A television advert for the iPhone misled consumers, the Advertising Standards Authority has ruled. Two complaints to the watchdog noted that the advert said "all the parts of the internet are on the iPhone". But the ASA said because the iPhone did not support Flash or Java - two programs that form part of many webpages - the claim was misleading. Apple had argued its claim referred to availability of webpages, rather than their specific appearance.

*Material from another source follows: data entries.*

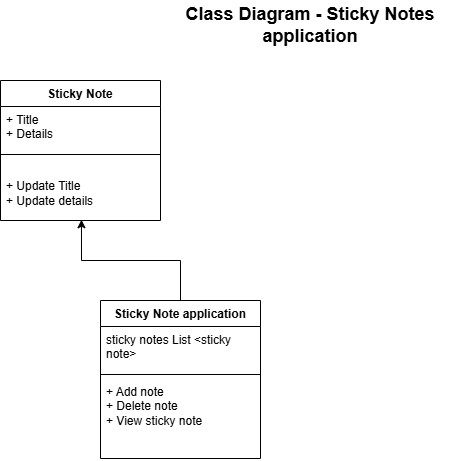
charnemunjee/sticky_notes keeps this draw.io diagram as class_diagram.png. Above is the earlier version. Source tidied: cells renumbered, new cells last; positions are measured from the earlier drawing's top-left corner, leaving out a move shared by most shapes.
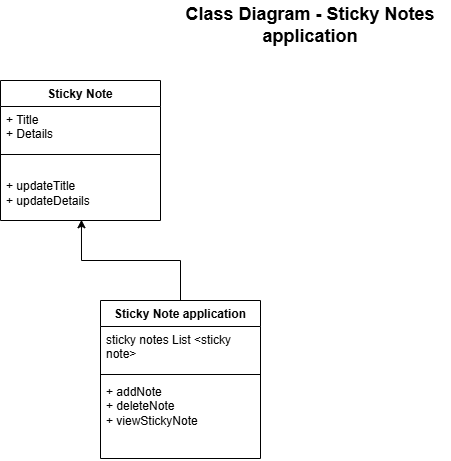
Later version of the same file.

Diff of the diagram source:
```diff
@@ -11,7 +11,7 @@
     <mxCell id="4" style="line;strokeWidth=1;fillColor=none;align=left;verticalAlign=middle;spacingTop=-1;spacingLeft=3;spacingRight=3;labelPosition=right;strokeColor=inherit;" parent="2" vertex="1">
       <mxGeometry y="70" width="160" height="8" as="geometry" />
     </mxCell>
-    <mxCell id="5" value="&lt;br&gt;&lt;div&gt;+ Update Title&lt;/div&gt;&lt;div&gt;+ Update details&lt;br&gt;&lt;div&gt;&lt;br&gt;&lt;/div&gt;&lt;/div&gt;" style="text;strokeColor=none;fillColor=none;align=left;verticalAlign=top;spacingLeft=4;spacingRight=4;overflow=hidden;points=[[0,0.5],[1,0.5]];portConstraint=eastwest;whiteSpace=wrap;html=1;" parent="2" vertex="1">
+    <mxCell id="5" value="&lt;br&gt;&lt;div&gt;+ updateTitle&lt;/div&gt;&lt;div&gt;+ updateDetails&lt;br&gt;&lt;div&gt;&lt;br&gt;&lt;/div&gt;&lt;/div&gt;" style="text;strokeColor=none;fillColor=none;align=left;verticalAlign=top;spacingLeft=4;spacingRight=4;overflow=hidden;points=[[0,0.5],[1,0.5]];portConstraint=eastwest;whiteSpace=wrap;html=1;" parent="2" vertex="1">
       <mxGeometry y="78" width="160" height="62" as="geometry" />
     </mxCell>
     <mxCell id="6" value="Sticky Note application" style="swimlane;fontStyle=1;align=center;verticalAlign=top;horizontal=1;startSize=26;whiteSpace=wrap;html=1;" parent="1" vertex="1">
@@ -23,7 +23,7 @@
     <mxCell id="8" style="line;strokeWidth=1;fillColor=none;align=left;verticalAlign=middle;spacingTop=-1;spacingLeft=3;spacingRight=3;labelPosition=right;strokeColor=inherit;" parent="6" vertex="1">
       <mxGeometry y="70" width="160" height="8" as="geometry" />
     </mxCell>
-    <mxCell id="9" value="+ Add note&lt;div&gt;+ Delete note&lt;/div&gt;&lt;div&gt;+ View sticky note&lt;/div&gt;" style="text;strokeColor=none;fillColor=none;align=left;verticalAlign=top;spacingLeft=4;spacingRight=4;overflow=hidden;whiteSpace=wrap;html=1;" parent="6" vertex="1">
+    <mxCell id="9" value="+ addNote&lt;div&gt;+ deleteNote&lt;/div&gt;&lt;div&gt;+ viewStickyNote&lt;/div&gt;" style="text;strokeColor=none;fillColor=none;align=left;verticalAlign=top;spacingLeft=4;spacingRight=4;overflow=hidden;whiteSpace=wrap;html=1;" parent="6" vertex="1">
       <mxGeometry y="78" width="160" height="80" as="geometry" />
     </mxCell>
     <mxCell id="10" style="edgeStyle=orthogonalEdgeStyle;rounded=0;jettySize=auto;html=1;entryX=0.506;entryY=0.988;entryDx=0;entryDy=0;entryPerimeter=0;" parent="1" edge="1" source="6" target="5">
```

The iPhone employs a web browser called Safari, which is built on freely available software. Many webpages, however, employ small software programs like Flash and Java to display graphics and animations. Those programs are proprietary software, and Apple opted not to enable them on the iPhone. The result is that pages viewed with Safari may look different to those same pages viewed on other browsers.